The Hamburg-based Heinrich Albert Duo is named after him. In 2007, they issued a CD with the collected duos by Albert (see 'Selected recordings').


As a teacher, composer and editor of guitar music around 1900, Heinrich Albert's only "rival" in Europe was Francico Tarrega. In comparison to Tárrega, Albert was more active in editing chamber music including the guitar, less so for solo guitar. He arranged and published 11 volumes of "Hausmusik" for flute or violin, viola and guitar and 23 volumes of Die Gitarre in der Haus- und Kammermusik vor 100 Jahren [The guitar in home and chamber music 100 years ago] (from 1918).

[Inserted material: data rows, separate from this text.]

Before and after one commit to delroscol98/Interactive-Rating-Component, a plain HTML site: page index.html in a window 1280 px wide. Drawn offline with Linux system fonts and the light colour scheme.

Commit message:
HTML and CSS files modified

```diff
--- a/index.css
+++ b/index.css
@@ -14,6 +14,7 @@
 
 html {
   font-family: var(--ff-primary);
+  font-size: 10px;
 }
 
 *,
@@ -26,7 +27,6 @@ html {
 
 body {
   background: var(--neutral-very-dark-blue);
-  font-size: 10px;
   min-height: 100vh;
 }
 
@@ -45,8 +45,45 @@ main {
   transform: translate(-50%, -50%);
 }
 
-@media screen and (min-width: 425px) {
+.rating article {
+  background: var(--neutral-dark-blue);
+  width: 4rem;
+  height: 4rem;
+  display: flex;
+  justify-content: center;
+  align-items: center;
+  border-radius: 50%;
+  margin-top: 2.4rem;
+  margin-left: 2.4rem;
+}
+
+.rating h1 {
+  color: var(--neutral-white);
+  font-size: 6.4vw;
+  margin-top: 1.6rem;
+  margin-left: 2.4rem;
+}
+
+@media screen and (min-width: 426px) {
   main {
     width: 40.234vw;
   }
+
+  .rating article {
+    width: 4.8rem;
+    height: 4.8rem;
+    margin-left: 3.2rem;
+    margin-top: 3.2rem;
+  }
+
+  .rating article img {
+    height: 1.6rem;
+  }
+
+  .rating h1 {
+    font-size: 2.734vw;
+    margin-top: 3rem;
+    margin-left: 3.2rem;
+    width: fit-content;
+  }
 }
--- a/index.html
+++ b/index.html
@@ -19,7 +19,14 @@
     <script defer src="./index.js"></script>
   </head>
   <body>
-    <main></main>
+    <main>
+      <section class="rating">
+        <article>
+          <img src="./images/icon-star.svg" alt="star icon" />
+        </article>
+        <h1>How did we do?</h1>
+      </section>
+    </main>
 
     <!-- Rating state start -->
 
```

Albert's 5-volume guitar method was unrivalled in German-speaking countries for several decades and have unjustly fallen into neglect, as several experts acknowledge their value to this day.[4]

As a composer, Albert was a Classicist, occasionally using a freer harmonic approach with an accessible degree of technical difficulty. Some of his music makes use of elements of Italian and Spanish folkmusic. His works were played by most major guitarists in the first half of the 20th century. He was then largely forgotten and has been rediscovered only after around 2000.



Jose Ferrer Collection




Zoran Anic 

Heinrich Albert 

Sonata No.1



 Andrés Segovia plays Gavotte by Ponce, Grand Solo by Sor , Villa Lobos and more  at Daniele Magli's  guitar blog Segovia style :  https://danielemagli.blogspot.it/2017...